The social dislocation arising from the war was also great. The disruption of the traditional family, the sense of impermanence, the absence of normal attachments, the competition for scarce resources, the stress of the crisis, and numerous other factors of a less tangible nature all came together to turn society topsy turvy. Historian John Costello documented one aspect of the changing sexual mores of the United States brought about by the war by suggesting that not only did women enter the work force in a big way, but many of the other traditional sexual boundaries were eroded by the war. He commented that total war unleashed a “Hedonistic impulse” in the overall society. The thought of perhaps dying tomorrow created a psyche directed toward living life to the fullest at the present both among those who might go into combat and those with whom they associated. It loosened morals and opened doors for opportunity as never before.
It apparently made little difference that Salt Lake City and Tooele, Utah, were far from the direct influences of combat. The comings and goings of military personnel in the region, most likely to combat theaters, held the same potential for eventual death as those closer to the action. There were large numbers of war brides in Utah, and they lived with the same fears as those closer to the front lines. The “flyboys” and “G.I.s” training or even permanently stationed at the many bases in the region met, fell in love, and in some cases married local young women. They were often condemned for a “love-them-and-leave-them” attitude, however, and virtually every community had problems of one sort or another relating to this social interaction. City fathers were forever trying to protect the local women from the perceived licentiousness of the servicemen.

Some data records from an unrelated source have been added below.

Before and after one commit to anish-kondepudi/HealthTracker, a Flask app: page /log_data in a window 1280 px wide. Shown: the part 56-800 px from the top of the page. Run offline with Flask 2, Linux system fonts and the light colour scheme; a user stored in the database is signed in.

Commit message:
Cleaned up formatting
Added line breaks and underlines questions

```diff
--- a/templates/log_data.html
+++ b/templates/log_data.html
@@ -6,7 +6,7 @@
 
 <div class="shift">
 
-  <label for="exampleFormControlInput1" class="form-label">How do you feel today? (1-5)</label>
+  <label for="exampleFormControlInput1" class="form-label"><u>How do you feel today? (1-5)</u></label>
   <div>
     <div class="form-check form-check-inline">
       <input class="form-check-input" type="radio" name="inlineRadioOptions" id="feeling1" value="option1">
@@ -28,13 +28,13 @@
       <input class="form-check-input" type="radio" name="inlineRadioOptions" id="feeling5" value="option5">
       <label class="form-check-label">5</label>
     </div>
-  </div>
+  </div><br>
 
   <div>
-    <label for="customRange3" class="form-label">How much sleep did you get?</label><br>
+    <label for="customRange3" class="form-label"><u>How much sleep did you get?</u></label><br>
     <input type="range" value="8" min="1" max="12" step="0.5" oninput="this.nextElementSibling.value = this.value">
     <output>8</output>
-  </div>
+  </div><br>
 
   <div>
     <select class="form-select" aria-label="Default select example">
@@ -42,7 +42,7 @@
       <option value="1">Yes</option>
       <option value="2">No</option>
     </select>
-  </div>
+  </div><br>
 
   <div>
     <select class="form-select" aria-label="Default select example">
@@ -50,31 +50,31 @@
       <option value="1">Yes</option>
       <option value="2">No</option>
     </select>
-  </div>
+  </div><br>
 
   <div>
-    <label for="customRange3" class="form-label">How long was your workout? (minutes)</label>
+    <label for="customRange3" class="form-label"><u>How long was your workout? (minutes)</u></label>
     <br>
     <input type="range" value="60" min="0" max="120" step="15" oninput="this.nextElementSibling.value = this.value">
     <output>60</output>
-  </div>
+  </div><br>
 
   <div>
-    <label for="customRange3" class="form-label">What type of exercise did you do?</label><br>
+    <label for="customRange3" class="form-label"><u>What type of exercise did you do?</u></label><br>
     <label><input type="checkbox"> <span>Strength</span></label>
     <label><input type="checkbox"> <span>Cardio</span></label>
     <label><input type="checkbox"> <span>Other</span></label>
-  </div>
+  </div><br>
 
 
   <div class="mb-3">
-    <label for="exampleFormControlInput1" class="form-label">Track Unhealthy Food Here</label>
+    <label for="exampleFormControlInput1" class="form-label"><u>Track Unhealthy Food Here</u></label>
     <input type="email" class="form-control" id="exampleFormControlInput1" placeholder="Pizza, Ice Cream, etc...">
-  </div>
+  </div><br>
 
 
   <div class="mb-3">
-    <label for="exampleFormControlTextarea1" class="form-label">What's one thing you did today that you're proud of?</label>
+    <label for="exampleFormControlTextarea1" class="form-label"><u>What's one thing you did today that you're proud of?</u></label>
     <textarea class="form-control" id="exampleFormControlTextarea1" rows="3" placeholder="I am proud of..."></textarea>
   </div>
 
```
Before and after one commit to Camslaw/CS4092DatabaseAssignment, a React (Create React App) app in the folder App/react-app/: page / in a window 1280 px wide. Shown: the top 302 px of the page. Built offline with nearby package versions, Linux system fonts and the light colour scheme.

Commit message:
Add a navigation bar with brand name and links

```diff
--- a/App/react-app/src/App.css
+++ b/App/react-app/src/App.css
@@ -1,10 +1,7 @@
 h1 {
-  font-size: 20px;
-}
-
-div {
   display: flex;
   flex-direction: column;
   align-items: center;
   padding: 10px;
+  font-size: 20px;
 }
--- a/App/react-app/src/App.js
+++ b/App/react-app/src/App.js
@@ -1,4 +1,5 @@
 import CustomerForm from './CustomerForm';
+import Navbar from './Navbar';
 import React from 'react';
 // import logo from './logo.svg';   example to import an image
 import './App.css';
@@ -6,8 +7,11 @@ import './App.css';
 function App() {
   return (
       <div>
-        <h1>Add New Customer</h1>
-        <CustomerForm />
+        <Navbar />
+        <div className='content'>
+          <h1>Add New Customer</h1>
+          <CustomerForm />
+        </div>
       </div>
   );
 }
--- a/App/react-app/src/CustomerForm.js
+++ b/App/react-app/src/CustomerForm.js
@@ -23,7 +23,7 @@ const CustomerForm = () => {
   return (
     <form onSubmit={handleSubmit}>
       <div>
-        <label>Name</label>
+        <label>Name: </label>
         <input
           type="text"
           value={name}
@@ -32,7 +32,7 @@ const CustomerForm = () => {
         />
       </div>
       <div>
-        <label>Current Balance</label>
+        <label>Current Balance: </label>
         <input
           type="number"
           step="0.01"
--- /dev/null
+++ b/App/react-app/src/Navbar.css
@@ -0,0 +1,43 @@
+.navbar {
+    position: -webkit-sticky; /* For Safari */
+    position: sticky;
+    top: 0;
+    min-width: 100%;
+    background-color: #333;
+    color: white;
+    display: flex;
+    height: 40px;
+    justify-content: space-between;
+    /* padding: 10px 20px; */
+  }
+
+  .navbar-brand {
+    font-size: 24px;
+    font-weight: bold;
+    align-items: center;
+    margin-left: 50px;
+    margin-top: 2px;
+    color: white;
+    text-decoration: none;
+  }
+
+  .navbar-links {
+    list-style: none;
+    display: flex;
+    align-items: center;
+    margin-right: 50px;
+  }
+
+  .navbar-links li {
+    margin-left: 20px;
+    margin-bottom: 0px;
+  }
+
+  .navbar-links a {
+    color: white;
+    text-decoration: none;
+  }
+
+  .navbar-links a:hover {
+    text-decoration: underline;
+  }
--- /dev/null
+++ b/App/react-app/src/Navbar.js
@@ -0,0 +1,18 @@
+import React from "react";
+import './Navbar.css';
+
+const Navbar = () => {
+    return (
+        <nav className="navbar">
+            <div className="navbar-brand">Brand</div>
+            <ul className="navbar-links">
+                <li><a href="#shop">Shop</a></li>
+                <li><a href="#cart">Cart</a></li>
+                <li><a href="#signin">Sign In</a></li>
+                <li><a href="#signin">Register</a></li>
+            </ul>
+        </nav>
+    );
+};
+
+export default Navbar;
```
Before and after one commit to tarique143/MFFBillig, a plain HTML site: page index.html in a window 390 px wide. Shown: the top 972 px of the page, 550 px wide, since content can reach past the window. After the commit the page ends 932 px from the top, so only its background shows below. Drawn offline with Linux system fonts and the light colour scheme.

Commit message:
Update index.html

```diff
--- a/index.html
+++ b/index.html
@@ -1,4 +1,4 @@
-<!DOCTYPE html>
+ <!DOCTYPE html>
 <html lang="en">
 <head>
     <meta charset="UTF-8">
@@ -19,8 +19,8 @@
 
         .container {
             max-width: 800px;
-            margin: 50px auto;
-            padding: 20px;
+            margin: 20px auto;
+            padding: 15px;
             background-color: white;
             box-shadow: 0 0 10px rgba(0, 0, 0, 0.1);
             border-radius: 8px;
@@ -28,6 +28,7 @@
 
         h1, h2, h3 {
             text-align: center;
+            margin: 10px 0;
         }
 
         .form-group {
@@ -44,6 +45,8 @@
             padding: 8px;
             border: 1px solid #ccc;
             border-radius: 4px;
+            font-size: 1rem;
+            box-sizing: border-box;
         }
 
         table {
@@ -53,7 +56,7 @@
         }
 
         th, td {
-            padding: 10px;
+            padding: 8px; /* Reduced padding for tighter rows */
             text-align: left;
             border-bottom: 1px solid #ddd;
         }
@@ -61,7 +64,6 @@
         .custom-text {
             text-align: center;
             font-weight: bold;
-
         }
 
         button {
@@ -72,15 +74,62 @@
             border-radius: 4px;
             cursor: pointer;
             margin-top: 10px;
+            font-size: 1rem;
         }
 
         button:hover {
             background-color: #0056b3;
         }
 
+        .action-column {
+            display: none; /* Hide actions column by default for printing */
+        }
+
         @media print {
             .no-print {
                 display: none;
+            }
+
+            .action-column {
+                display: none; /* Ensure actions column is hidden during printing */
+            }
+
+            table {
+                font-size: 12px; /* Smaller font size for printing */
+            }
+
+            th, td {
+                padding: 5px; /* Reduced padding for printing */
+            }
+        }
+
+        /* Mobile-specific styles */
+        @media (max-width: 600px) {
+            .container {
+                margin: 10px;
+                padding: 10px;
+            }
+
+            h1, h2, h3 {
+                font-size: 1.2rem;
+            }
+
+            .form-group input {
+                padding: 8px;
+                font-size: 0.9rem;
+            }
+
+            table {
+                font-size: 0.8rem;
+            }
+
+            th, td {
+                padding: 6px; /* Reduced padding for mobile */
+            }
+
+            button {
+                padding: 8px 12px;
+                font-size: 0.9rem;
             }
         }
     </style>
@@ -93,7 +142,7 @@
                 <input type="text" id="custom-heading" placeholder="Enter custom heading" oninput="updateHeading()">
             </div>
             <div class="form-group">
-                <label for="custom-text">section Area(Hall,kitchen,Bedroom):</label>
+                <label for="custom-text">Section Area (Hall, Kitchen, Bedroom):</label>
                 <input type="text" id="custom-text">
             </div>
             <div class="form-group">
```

Some even condoned prostitution as a means of easing pressures in the local community. The notorious “two-bit street,” Ogden, Utah’s 25th Street red light district had been around for many years prior to the war, but it was expanded during the war as the so-called “Victory Girls” catered to the wishes of the local servicemen. As long as the activity was out of sight from most of the public the city fathers turned a blind eye to the goings-on, in part because it eased some of the pressure on their daughters.
Other affects of the war to Utahns involved the challenges of living in a new environment. Never again would life in the state be as simple as it had seemed before the war. To a very real extent the war effort served as the catalyst to bring Utah’s economy, political culture, and social life into the national mainstream.
See: John E. Christiansen, “The Impact of World War II” in Richard D. Poll, ed., Utah’s History (1989); Gerald D. Nash, The American West Transformed: The Impact of the Second World War (1985), and also his World War II & the West: Reshaping the Economy (1990); Allan Kent Powell, Splinters of a Nation: German Prisoners of War in Utah (1989), and also his Utah Remembers World War II (1991). There are also a number of articles published in the Utah Historical Quarterly on World War II topics beginning in 1961 and continuing to the present. The authors include Thomas G. Alexander, Leonard J. Arrington, James L. Clayton, Roget D. Launius, Ann Chambers Noble, and Sandra C. Taylor. Source: Leonard J. Arrington and Anthony T. Cluff, Federally-Financed Industrial Plants Constructed in Utah During World War II (Logan: Utah State University Monograph Series, March 1969), pp. 70–72.